Produce a faithful copy of the data, one that leaves out the pictures.

----- Source material -----

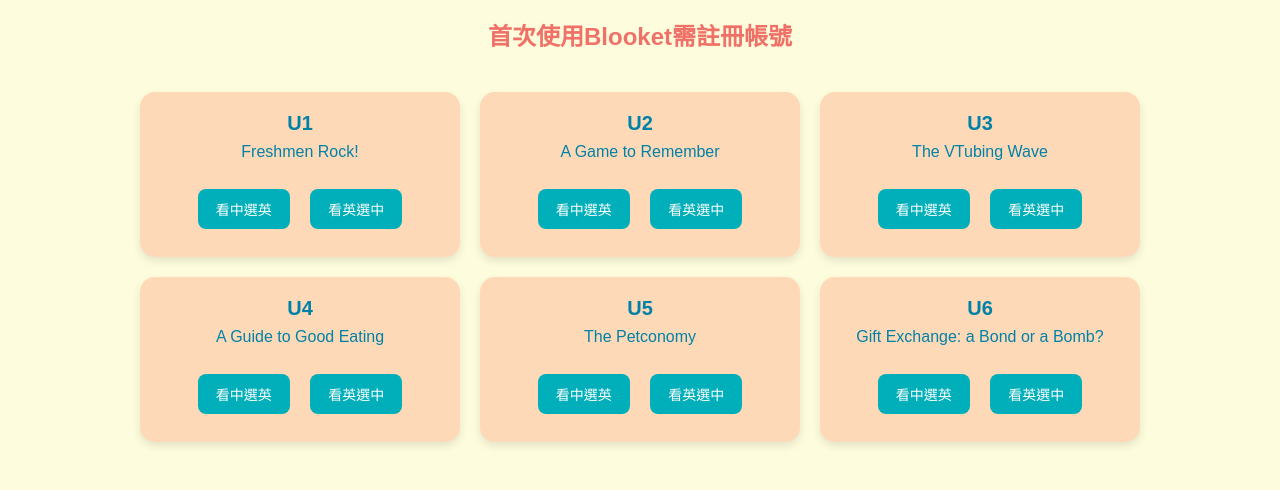
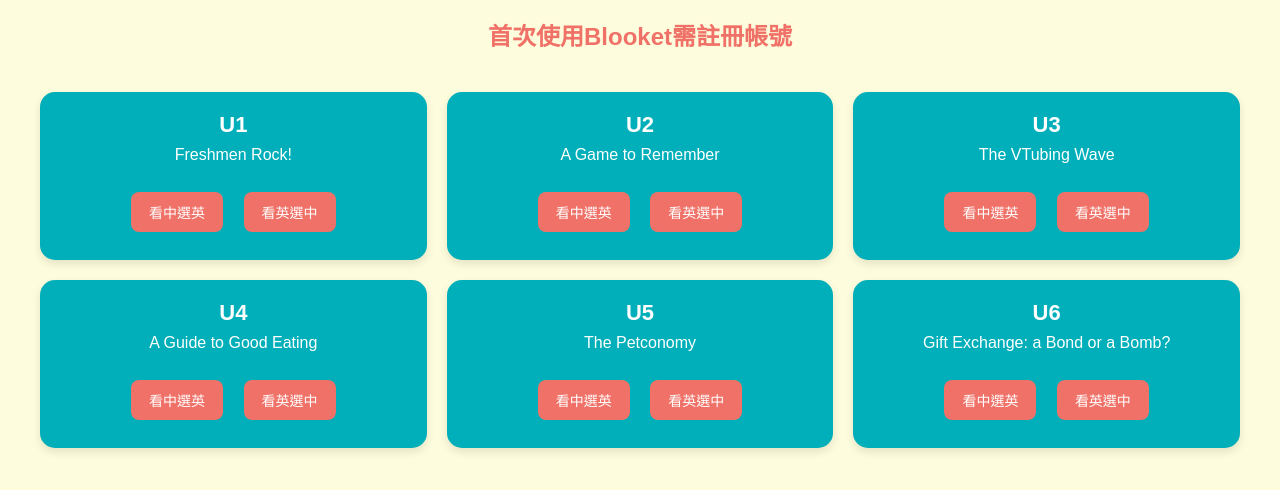
Before and after one commit to Esthercpucpu/Hanlin-Choice-English-Vocabulary-blooket, a plain HTML site: page index.html in a window 1280 px wide. Shown: the part 90-580 px from the top of the page. Drawn offline with Linux system fonts and the light colour scheme.

Commit message:
Update index.html 2.0

```diff
--- a/index.html
+++ b/index.html
@@ -22,31 +22,30 @@
     }
     .grid {
       display: grid;
-      grid-template-columns: repeat(auto-fit, minmax(280px, 1fr));
+      grid-template-columns: repeat(auto-fit, minmax(320px, 1fr));
       gap: 20px;
-      max-width: 1000px;
+      max-width: 1200px;
       margin: 0 auto;
     }
     .card {
-      background-color: #fed9b7;
+      background-color: #00afb9;
+      color: #fff;
       padding: 20px;
       border-radius: 15px;
       box-shadow: 0 4px 8px rgba(0,0,0,0.1);
-      transition: transform 0.2s ease, box-shadow 0.2s ease;
+      transition: transform 0.3s ease, box-shadow 0.3s ease;
     }
     .card:hover {
-      transform: translateY(-5px);
-      box-shadow: 0 8px 16px rgba(0,0,0,0.2);
+      transform: translateY(-8px);
+      box-shadow: 0 8px 20px rgba(0,0,0,0.2);
     }
     .lesson-title {
-      font-size: 20px;
+      font-size: 22px;
       font-weight: bold;
-      color: #0081a7;
       margin-bottom: 8px;
     }
     .lesson-subtitle {
       font-size: 16px;
-      color: #0081a7;
       margin-bottom: 20px;
     }
     .btn {
@@ -55,7 +54,7 @@
       padding: 10px 18px;
       font-size: 14px;
       color: #fff;
-      background-color: #00afb9;
+      background-color: #f07167;
       border: none;
       border-radius: 8px;
       cursor: pointer;
@@ -63,7 +62,8 @@
       transition: background-color 0.3s ease;
     }
     .btn:hover {
-      background-color: #0081a7;
+      background-color: #fed9b7;
+      color: #333;
     }
   </style>
 </head>
```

-----

### Solved exercise
Before and after one commit to Esthercpucpu/Hanlin-Choice-English-Vocabulary-blooket, a plain HTML site: page index.html in a window 1280 px wide. Shown: the part 90-580 px from the top of the page. Drawn offline with Linux system fonts and the light colour scheme.

Commit message:
Update index.html 2.0

```diff
--- a/index.html
+++ b/index.html
@@ -22,31 +22,30 @@
     }
     .grid {
       display: grid;
-      grid-template-columns: repeat(auto-fit, minmax(280px, 1fr));
+      grid-template-columns: repeat(auto-fit, minmax(320px, 1fr));
       gap: 20px;
-      max-width: 1000px;
+      max-width: 1200px;
       margin: 0 auto;
     }
     .card {
-      background-color: #fed9b7;
+      background-color: #00afb9;
+      color: #fff;
       padding: 20px;
       border-radius: 15px;
       box-shadow: 0 4px 8px rgba(0,0,0,0.1);
-      transition: transform 0.2s ease, box-shadow 0.2s ease;
+      transition: transform 0.3s ease, box-shadow 0.3s ease;
     }
     .card:hover {
-      transform: translateY(-5px);
-      box-shadow: 0 8px 16px rgba(0,0,0,0.2);
+      transform: translateY(-8px);
+      box-shadow: 0 8px 20px rgba(0,0,0,0.2);
     }
     .lesson-title {
-      font-size: 20px;
+      font-size: 22px;
       font-weight: bold;
-      color: #0081a7;
       margin-bottom: 8px;
     }
     .lesson-subtitle {
       font-size: 16px;
-      color: #0081a7;
       margin-bottom: 20px;
     }
     .btn {
@@ -55,7 +54,7 @@
       padding: 10px 18px;
       font-size: 14px;
       color: #fff;
-      background-color: #00afb9;
+      background-color: #f07167;
       border: none;
       border-radius: 8px;
       cursor: pointer;
@@ -63,7 +62,8 @@
       transition: background-color 0.3s ease;
     }
     .btn:hover {
-      background-color: #0081a7;
+      background-color: #fed9b7;
+      color: #333;
     }
   </style>
 </head>
```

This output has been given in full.